• What you will do:
Retype the data that follows exactly. No pictures belong in the copy.

• Records for this task:

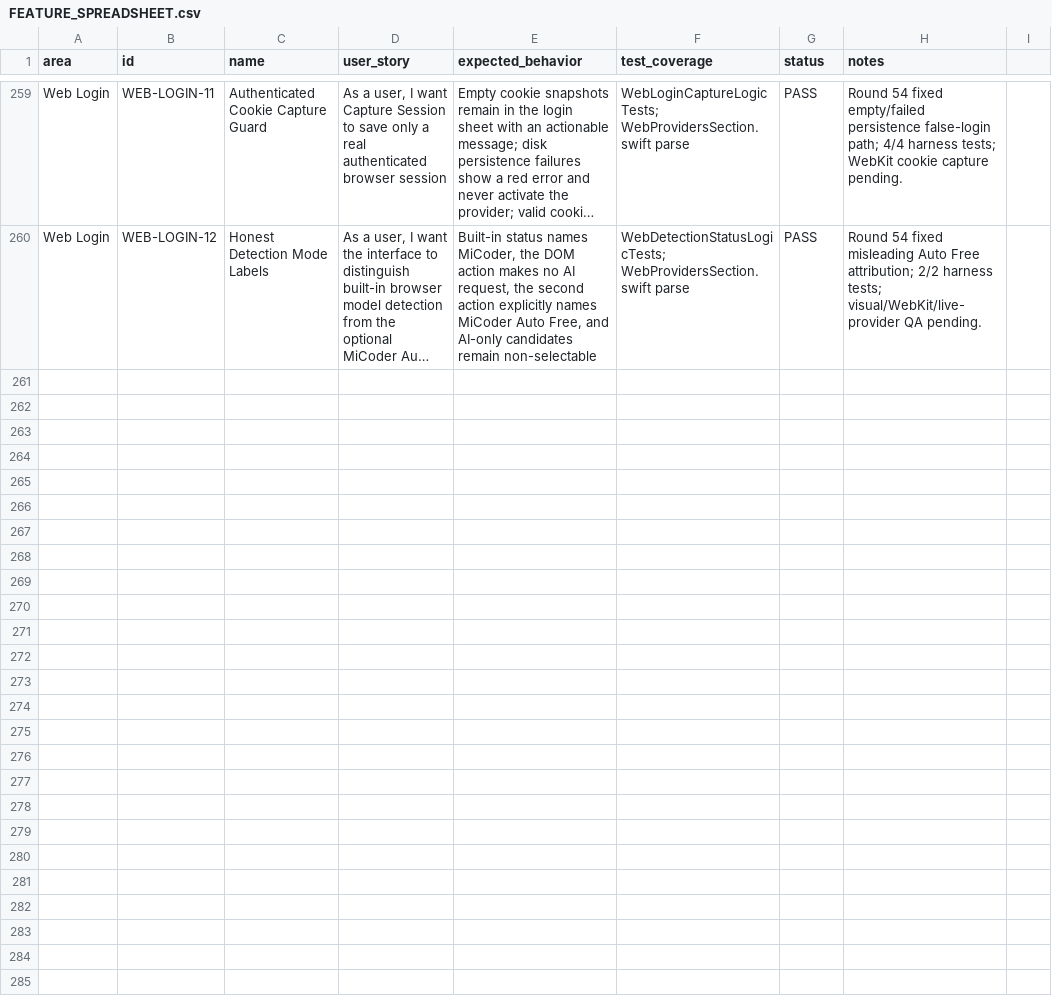
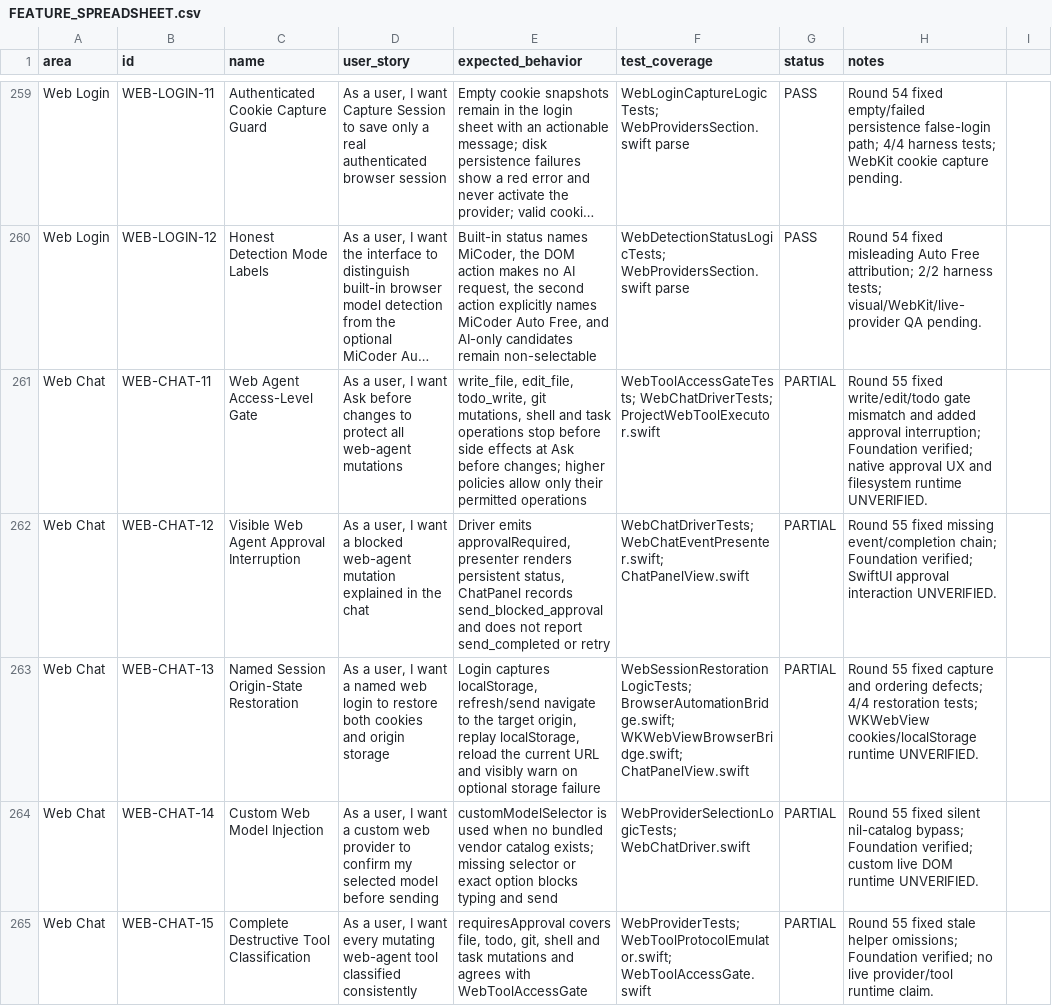
Before and after one commit to visawestern/MiCoder, a CSV file: docs/FEATURE_SPREADSHEET.csv, drawn as a sheet; only a part is shown, gaps mark what is left out; long unchanged cells end in …; the diff names each change by its address in the sheet, - before the commit and + after, or states it on an @@ line.

Commit message:
Harden Web Chat routing and approval gates

```diff
--- a/docs/FEATURE_SPREADSHEET.csv
+++ b/docs/FEATURE_SPREADSHEET.csv
+row 261: Web Chat | WEB-CHAT-11 | Web Agent Access-Level Gate | As a user, I want Ask before changes to protect all web-agent mutations | write_file, edit_file, todo_write, git mutations, shell and task operations stop before side effects at Ask before changes; higher policies allow only their permitted operations | WebToolAccessGateTests; WebChatDriverTests; ProjectWebToolExecutor.swift | PARTIAL | Round 55 fixed write/edit/todo gate mismatch and added approval interruption; Foundation verified; native approval UX and filesystem runtime UNVERIFIED.
+row 262: Web Chat | WEB-CHAT-12 | Visible Web Agent Approval Interruption | As a user, I want a blocked web-agent mutation explained in the chat | Driver emits approvalRequired, presenter renders persistent status, ChatPanel records send_blocked_approval and does not report send_completed or retry | WebChatDriverTests; WebChatEventPresenter.swift; ChatPanelView.swift | PARTIAL | Round 55 fixed missing event/completion chain; Foundation verified; SwiftUI approval interaction UNVERIFIED.
+row 263: Web Chat | WEB-CHAT-13 | Named Session Origin-State Restoration | As a user, I want a named web login to restore both cookies and origin storage | Login captures localStorage, refresh/send navigate to the target origin, replay localStorage, reload the current URL and visibly warn on optional storage failure | WebSessionRestorationLogicTests; BrowserAutomationBridge.swift; WKWebViewBrowserBridge.swift; ChatPanelView.swift | PARTIAL | Round 55 fixed capture and ordering defects; 4/4 restoration tests; WKWebView cookies/localStorage runtime UNVERIFIED.
+row 264: Web Chat | WEB-CHAT-14 | Custom Web Model Injection | As a user, I want a custom web provider to confirm my selected model before sending | customModelSelector is used when no bundled vendor catalog exists; missing selector or exact option blocks typing and send | WebProviderSelectionLogicTests; WebChatDriver.swift | PARTIAL | Round 55 fixed silent nil-catalog bypass; Foundation verified; custom live DOM runtime UNVERIFIED.
+row 265: Web Chat | WEB-CHAT-15 | Complete Destructive Tool Classification | As a user, I want every mutating web-agent tool classified consistently | requiresApproval covers file, todo, git, shell and task mutations and agrees with WebToolAccessGate | WebProviderTests; WebToolProtocolEmulator.swift; WebToolAccessGate.swift | PARTIAL | Round 55 fixed stale helper omissions; Foundation verified; no live provider/tool runtime claim.
```
Also changed, not shown: 19 other files.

• Your response:
Before and after one commit to visawestern/MiCoder, a CSV file: docs/FEATURE_SPREADSHEET.csv, drawn as a sheet; only a part is shown, gaps mark what is left out; long unchanged cells end in …; the diff names each change by its address in the sheet, - before the commit and + after, or states it on an @@ line.

Commit message:
Harden Web Chat routing and approval gates

```diff
--- a/docs/FEATURE_SPREADSHEET.csv
+++ b/docs/FEATURE_SPREADSHEET.csv
+row 261: Web Chat | WEB-CHAT-11 | Web Agent Access-Level Gate | As a user, I want Ask before changes to protect all web-agent mutations | write_file, edit_file, todo_write, git mutations, shell and task operations stop before side effects at Ask before changes; higher policies allow only their permitted operations | WebToolAccessGateTests; WebChatDriverTests; ProjectWebToolExecutor.swift | PARTIAL | Round 55 fixed write/edit/todo gate mismatch and added approval interruption; Foundation verified; native approval UX and filesystem runtime UNVERIFIED.
+row 262: Web Chat | WEB-CHAT-12 | Visible Web Agent Approval Interruption | As a user, I want a blocked web-agent mutation explained in the chat | Driver emits approvalRequired, presenter renders persistent status, ChatPanel records send_blocked_approval and does not report send_completed or retry | WebChatDriverTests; WebChatEventPresenter.swift; ChatPanelView.swift | PARTIAL | Round 55 fixed missing event/completion chain; Foundation verified; SwiftUI approval interaction UNVERIFIED.
+row 263: Web Chat | WEB-CHAT-13 | Named Session Origin-State Restoration | As a user, I want a named web login to restore both cookies and origin storage | Login captures localStorage, refresh/send navigate to the target origin, replay localStorage, reload the current URL and visibly warn on optional storage failure | WebSessionRestorationLogicTests; BrowserAutomationBridge.swift; WKWebViewBrowserBridge.swift; ChatPanelView.swift | PARTIAL | Round 55 fixed capture and ordering defects; 4/4 restoration tests; WKWebView cookies/localStorage runtime UNVERIFIED.
+row 264: Web Chat | WEB-CHAT-14 | Custom Web Model Injection | As a user, I want a custom web provider to confirm my selected model before sending | customModelSelector is used when no bundled vendor catalog exists; missing selector or exact option blocks typing and send | WebProviderSelectionLogicTests; WebChatDriver.swift | PARTIAL | Round 55 fixed silent nil-catalog bypass; Foundation verified; custom live DOM runtime UNVERIFIED.
+row 265: Web Chat | WEB-CHAT-15 | Complete Destructive Tool Classification | As a user, I want every mutating web-agent tool classified consistently | requiresApproval covers file, todo, git, shell and task mutations and agrees with WebToolAccessGate | WebProviderTests; WebToolProtocolEmulator.swift; WebToolAccessGate.swift | PARTIAL | Round 55 fixed stale helper omissions; Foundation verified; no live provider/tool runtime claim.
```
Also changed, not shown: 19 other files.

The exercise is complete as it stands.